Illness, disability and carers’ payments have also increased significantly, while our relatively-high birthrate compared to other European countries had resulted in a 40 per cent increase in children’s payments.
The department published its annual report this week, with a foreword from former minister for social protection and now Taoiseach, Leo Varadkar.
The report also contains an introduction from secretary general Niamh O’Donoghue, who is retiring and who will be replaced this week by John McKeon.
In the foreword, Mr Varadkar says a top priority for the Government in the next few years is “to remain prudent in its approach to public spending and ensure we do not repeat the mistakes of the past, providing for modest and sustainable increases in incomes and improving public services and infrastructure”.
Publishing the report, Minister for Employment and Social Protection Regina Doherty acknowledged the role of her predecessor Mr Varadkar, “in providing enhanced supports to jobseekers seeking to get back to work during his tenure”.
“Through the wide range of services it provides, the Department of Social Protection impacts on the lives of almost every citizen in the State in the course of their life – from child benefit to the State pension and every possible life stage in between – maternity, paternity, illness, unemployment and redundancy,” Ms Doherty said.
“The scale of the department’s work is considerable. Each week almost 1.4 million social welfare payments are made and, when qualified adults and children are included, around 2.1 million people benefit from these payments. In addition, some 623,000 families receive monthly child benefit payments in respect of almost 1.2 million children.”

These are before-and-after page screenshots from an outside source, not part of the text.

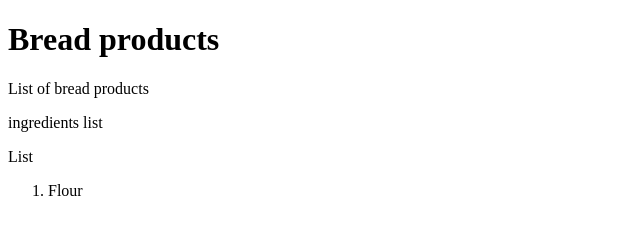
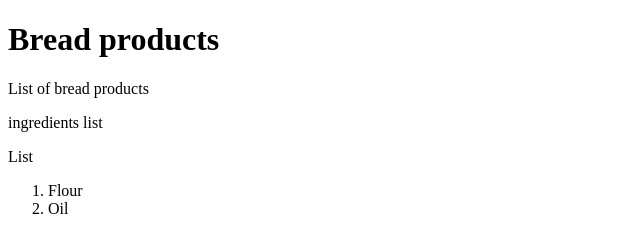
Before and after one commit to squa11/com.bread.demo, a plain HTML site: page WebContent/index.html in a window 1280 px wide. Shown: the full height of the page, 0-640 px from the left. Drawn offline with Linux system fonts and the light colour scheme.

Commit message:
Added oil as an ingredient

```diff
--- a/WebContent/index.html
+++ b/WebContent/index.html
@@ -12,6 +12,7 @@
 <p>List</p>
 <ol>
 <li>Flour</li>
+<li>Oil</li>
 </ol>
 </body>
 </html>
```
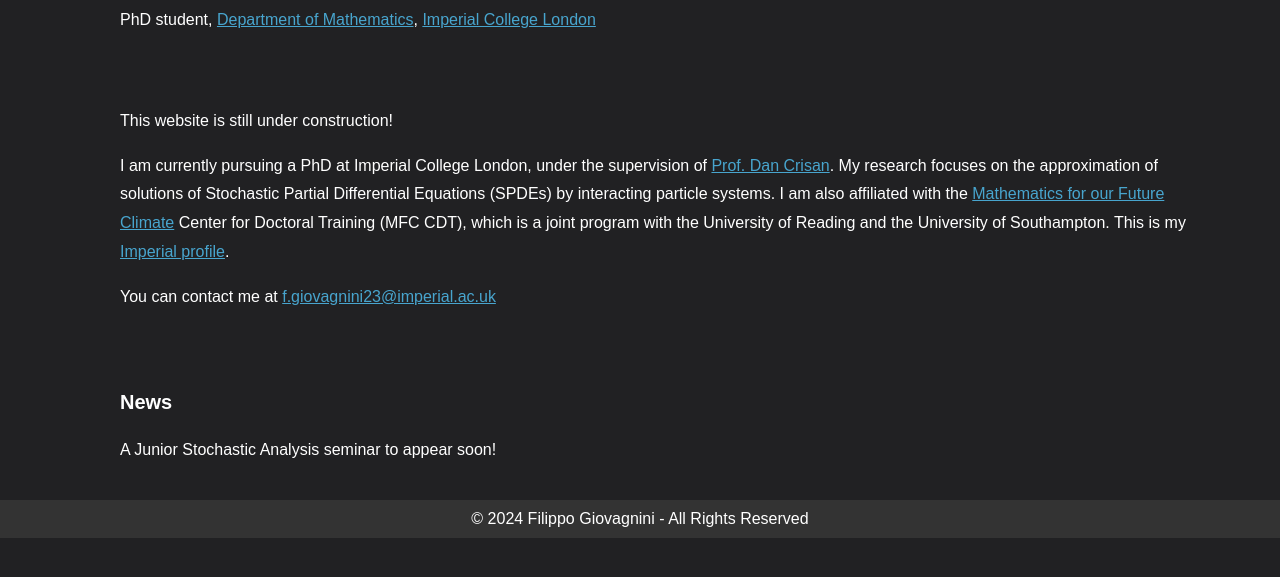
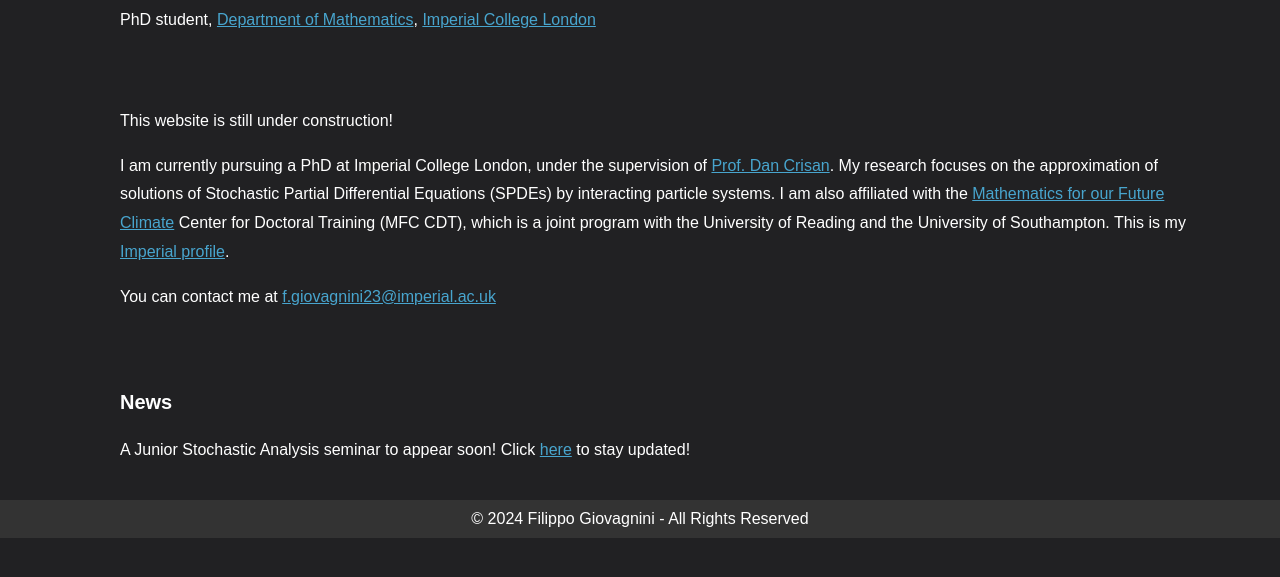
Before and after one commit to filippogiovagnini/filippogiovagnini.github.io, a plain HTML site: page index.html in a window 1280 px wide. Shown: the part 129-706 px from the top of the page. Drawn offline with Linux system fonts and the light colour scheme.

Commit message:
added stoch_website

```diff
--- a/index.html
+++ b/index.html
@@ -132,7 +132,7 @@
 
 <div class="bio">
     <p class="left-align"><span style="font-size: 20px;"><b>News</b></span></p>
-    <p class="left-align">A Junior Stochastic Analysis seminar to appear soon!</div>
+    <p class="left-align">A Junior Stochastic Analysis seminar to appear soon! Click <a href="https://sites.google.com/view/imperial-stoch-junior">here</a> to stay updated!</div>
 
 <footer>
     <p>&copy; 2024 Filippo Giovagnini - All Rights Reserved</p>
```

The department had a budget of some €19.8 billion last year, operates over 70 separate schemes and has a staff of almost 6,500.
According to the report, the department recovered over €82 million in monies overpaid to claimants last year. It recovered about €10.6 million in debts owed by employers who had made people redundant.
But it said up to 90 per cent of employer debt was unlikely to be recoverable as the vast majority of redundancy and insolvency payments were made because employers had become insolvent.
In 2016, an estimated €12.4 million was written off in employer debt.
Ms Doherty said while recent improvements in the performance of the economy had reduced the numbers in receipt of unemployment related income supports, wider demographic trends in Irish society meant the demands on the department’s services continued to grow.
She said the introduction of paternity leave was among the department’s achievements in 2016. Some 7,000 claims for the benefit were submitted between September 1st and the end of the year, and over 5,500 were awarded.
The department issued over 600,000 public services cards in 2016, bringing to 2.35 million the number issued by the end of 2016. The figure is now over 2.5 million.